We wish to create a more egalitarian society that allows people to emancipate themselves and enjoy their individual freedoms in order to be happy. This requires thinking of development in materialist terms, so that we can banish poverty for example, but also in post-materialist terms: harmony with nature is crucial, so are leisure, creativity, etc.
As for a debate? Absolutely! We on the Latin American left are crying out loud for more discussion and for a real debate. We need a critical outlook on what is being done and serious analysis of our many shortfalls. It is not easy to build a state from the ruins of neoliberal lawlessness and institutional collapse, especially in the context of hostility from global hegemons.
The Ecuadorian government itself is not exempt of much internal debate. It is not — governments never are — a homogenous entity without internal tensions. Some have wanted more radicalism; others have felt on the contrary that President Correa goes too far too fast.
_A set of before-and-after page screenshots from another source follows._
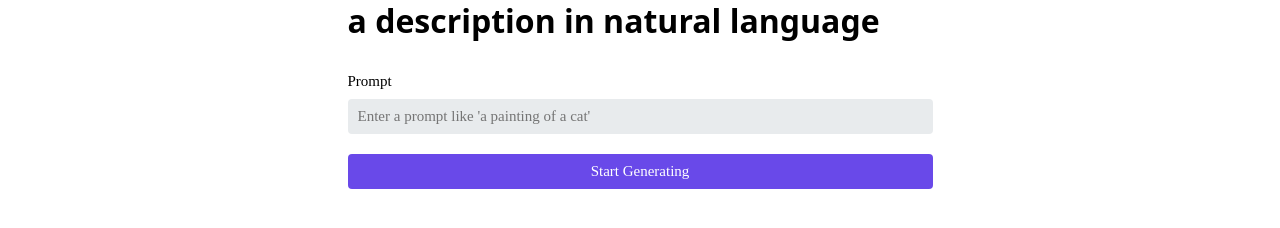
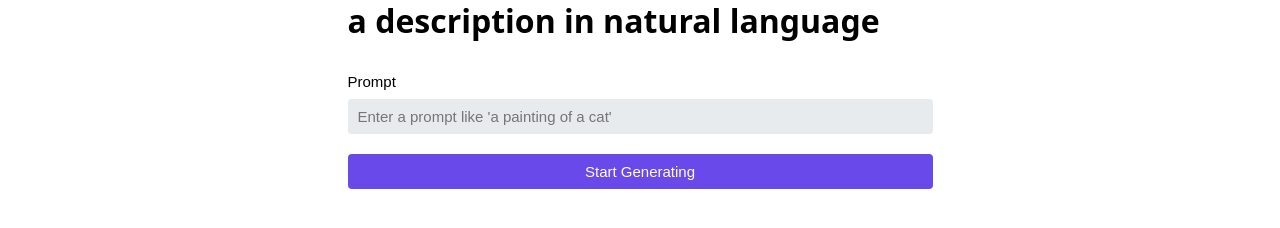
Before and after one commit to SDC-USAR/ArtiGenius-AI, a Next.js app: page / in a window 1280 px wide. Shown: the part 244-472 px from the top of the page. Built offline with nearby package versions, Linux system fonts and the light colour scheme.

Commit message:
Changed the font of placeholder in prompt-form

```diff
--- a/components/prompt-form.tsx
+++ b/components/prompt-form.tsx
@@ -2,6 +2,8 @@ import React from 'react';
 import { useTheme } from 'next-themes';
 import * as Form from '@radix-ui/react-form';
 import { styled } from '@stitches/react';
+
+const fontFamily = "'Poppins', sans-serif";
 
 type Props = {
   onSubmit: (prompt: string) => void;
@@ -61,12 +63,14 @@ const StyledFormLabel = styled(Form.Label, {
   fontWeight: 500,
   lineHeight: '35px',
   color: '$foreground',
+  fontFamily: fontFamily,
 });
 
 const StyledFormMessage = styled(Form.Message, {
   fontSize: 13,
   color: '$red600',
   opacity: 0.8,
+  fontFamily: fontFamily,
 });
 
 const StyledFlex = styled('div', { display: 'flex' });
@@ -87,6 +91,7 @@ const inputStyles = {
   '&:hover': { boxShadow: '0 0 0 1px $gray600' },
   '&:focus': { boxShadow: '0 0 0 2px $purple600' },
   '&::selection': { backgroundColor: '$gray600', color: 'white' },
+  fontFamily: fontFamily,
 };
 
 const StyledInput = styled('input', {
@@ -133,4 +138,5 @@ const StyledButton = styled('button', {
   boxShadow: '0 2px 10px $gray400',
   '&:not(:disabled):hover': { backgroundColor: '$purple600' },
   '&:not(:disabled):focus': { boxShadow: '0 0 0 2px black' },
+  fontFamily: fontFamily,
 });
```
But we are also all aware that without a broad political platform it would have been impossible for this pro-people government to come to power.
This, after the fall of the Soviet bloc, was supposed to be an unattainable dream: a true left that had the maturity not to succumb to the armed struggle of the Cold War, the capacity to win elections within liberal democracy’s playing field, and yet refuse to toe the line of neoliberal hegemony, austerity, and the status quo of lukewarm social democracy.
We are attempting to build a modern socialist nation-state, moving away from the caudillo-plantation state, through absolutely democratic means, thinking of development in different terms, and finally coming to terms with our pluri-national and intercultural realities. A defeat of our attempts to achieve this will result in a return to the quasi failed state, with its dire consequences for our people and the planet.
Of course I cannot refute the accusation that we have not as yet banished capitalism. But is this truly the yardstick with which our political processes should be measured? Or should we focus on the social advances, democratic achievements, growing sovereignty, daring moves to change our fate in a harsh and hostile international system?